* [EXERCISE DETAILS] When a line in the entries below contains the word "index", copy that line.

[Dataset records]
━━━━━━
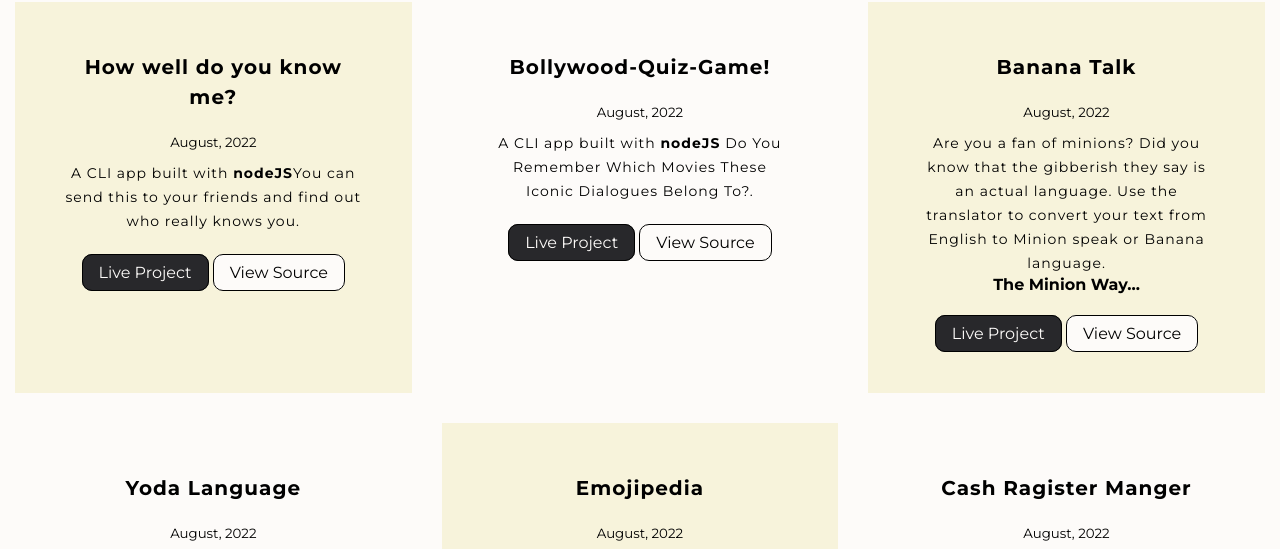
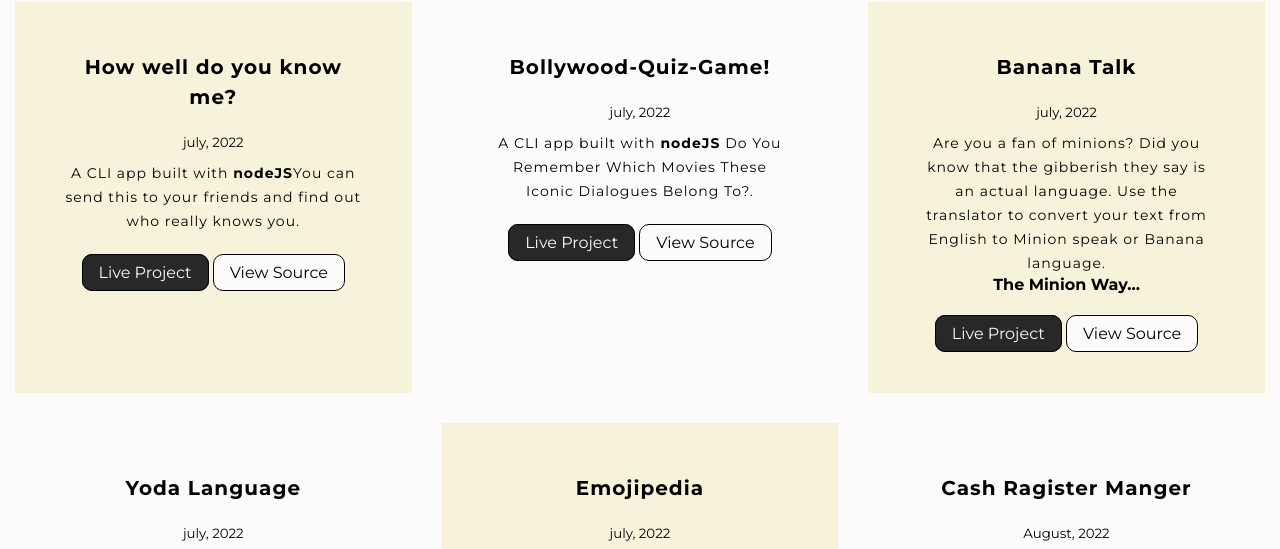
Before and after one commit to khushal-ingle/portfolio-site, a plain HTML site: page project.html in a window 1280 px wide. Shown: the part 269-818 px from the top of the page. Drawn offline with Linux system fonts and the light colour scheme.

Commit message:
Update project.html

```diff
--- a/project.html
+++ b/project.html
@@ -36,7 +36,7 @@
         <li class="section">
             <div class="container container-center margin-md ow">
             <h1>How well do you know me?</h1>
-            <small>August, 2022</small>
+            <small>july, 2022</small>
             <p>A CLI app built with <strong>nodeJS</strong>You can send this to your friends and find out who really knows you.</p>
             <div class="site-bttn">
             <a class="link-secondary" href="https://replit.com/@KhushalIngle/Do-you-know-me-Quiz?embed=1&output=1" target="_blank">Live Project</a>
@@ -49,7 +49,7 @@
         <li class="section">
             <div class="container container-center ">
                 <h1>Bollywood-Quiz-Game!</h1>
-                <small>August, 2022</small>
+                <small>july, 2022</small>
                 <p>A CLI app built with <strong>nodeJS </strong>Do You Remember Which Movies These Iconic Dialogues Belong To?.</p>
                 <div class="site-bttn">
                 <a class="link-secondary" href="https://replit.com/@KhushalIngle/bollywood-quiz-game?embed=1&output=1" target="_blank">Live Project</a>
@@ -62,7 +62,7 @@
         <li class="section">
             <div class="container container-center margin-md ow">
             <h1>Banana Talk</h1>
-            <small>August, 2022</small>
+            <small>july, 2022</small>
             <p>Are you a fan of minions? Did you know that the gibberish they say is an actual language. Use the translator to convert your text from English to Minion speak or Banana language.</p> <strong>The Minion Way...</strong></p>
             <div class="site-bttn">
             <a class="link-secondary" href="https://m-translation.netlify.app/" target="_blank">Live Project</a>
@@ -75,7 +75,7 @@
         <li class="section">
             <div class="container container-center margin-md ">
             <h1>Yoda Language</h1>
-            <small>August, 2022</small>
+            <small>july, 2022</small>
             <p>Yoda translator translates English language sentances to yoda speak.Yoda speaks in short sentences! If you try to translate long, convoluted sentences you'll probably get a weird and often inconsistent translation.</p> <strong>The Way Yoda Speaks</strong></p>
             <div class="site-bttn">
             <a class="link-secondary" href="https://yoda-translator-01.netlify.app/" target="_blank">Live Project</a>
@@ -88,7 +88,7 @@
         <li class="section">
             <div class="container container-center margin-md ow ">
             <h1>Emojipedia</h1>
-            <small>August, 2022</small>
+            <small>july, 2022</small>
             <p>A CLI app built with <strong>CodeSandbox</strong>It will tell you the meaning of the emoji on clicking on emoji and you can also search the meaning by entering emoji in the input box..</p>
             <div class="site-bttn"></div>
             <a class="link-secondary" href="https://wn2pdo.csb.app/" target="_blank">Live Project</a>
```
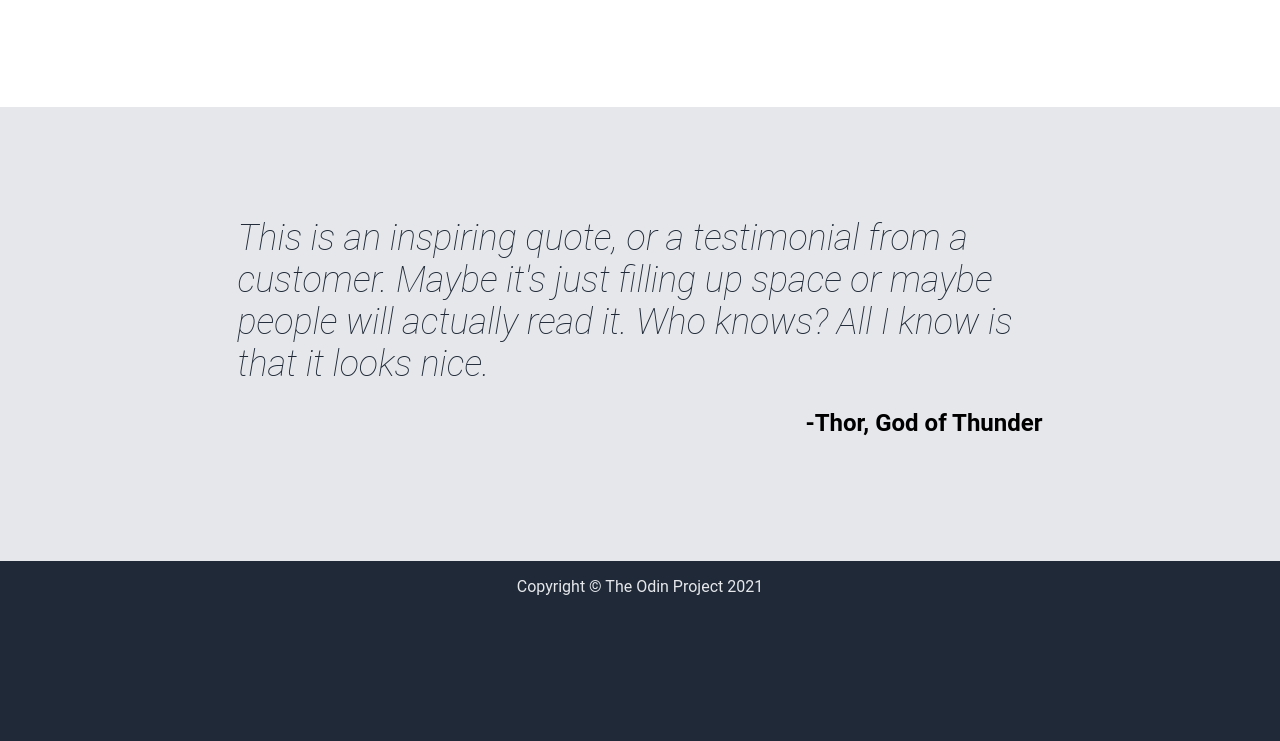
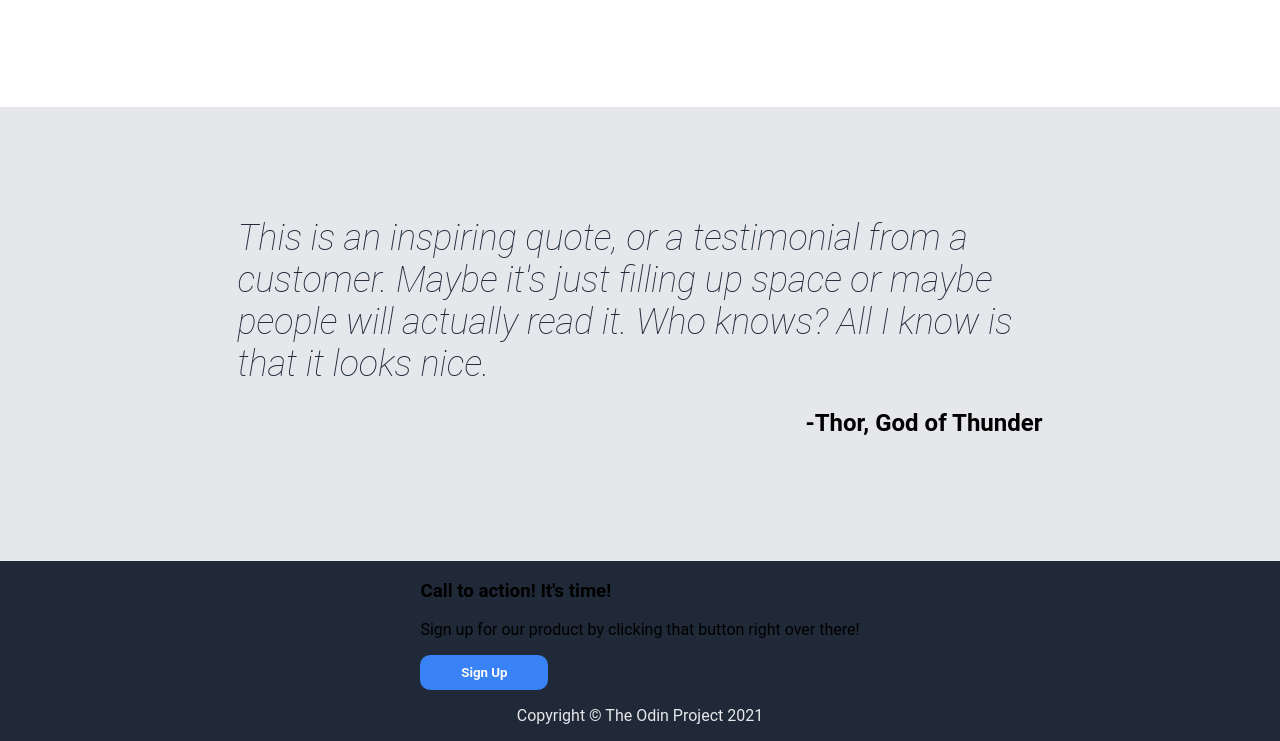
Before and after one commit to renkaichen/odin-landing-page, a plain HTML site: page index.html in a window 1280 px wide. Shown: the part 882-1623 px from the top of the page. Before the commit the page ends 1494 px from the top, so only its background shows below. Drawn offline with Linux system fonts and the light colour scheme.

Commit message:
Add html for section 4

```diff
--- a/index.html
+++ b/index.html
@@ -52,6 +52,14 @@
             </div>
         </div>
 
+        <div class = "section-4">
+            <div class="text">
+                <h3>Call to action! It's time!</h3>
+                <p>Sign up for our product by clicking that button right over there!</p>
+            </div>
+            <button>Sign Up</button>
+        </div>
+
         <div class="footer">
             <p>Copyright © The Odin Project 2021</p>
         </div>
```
━━━━━━
* [RESPONSE AREA]
Before and after one commit to renkaichen/odin-landing-page, a plain HTML site: page index.html in a window 1280 px wide. Shown: the part 882-1623 px from the top of the page. Before the commit the page ends 1494 px from the top, so only its background shows below. Drawn offline with Linux system fonts and the light colour scheme.
--- a/index.html
+++ b/index.html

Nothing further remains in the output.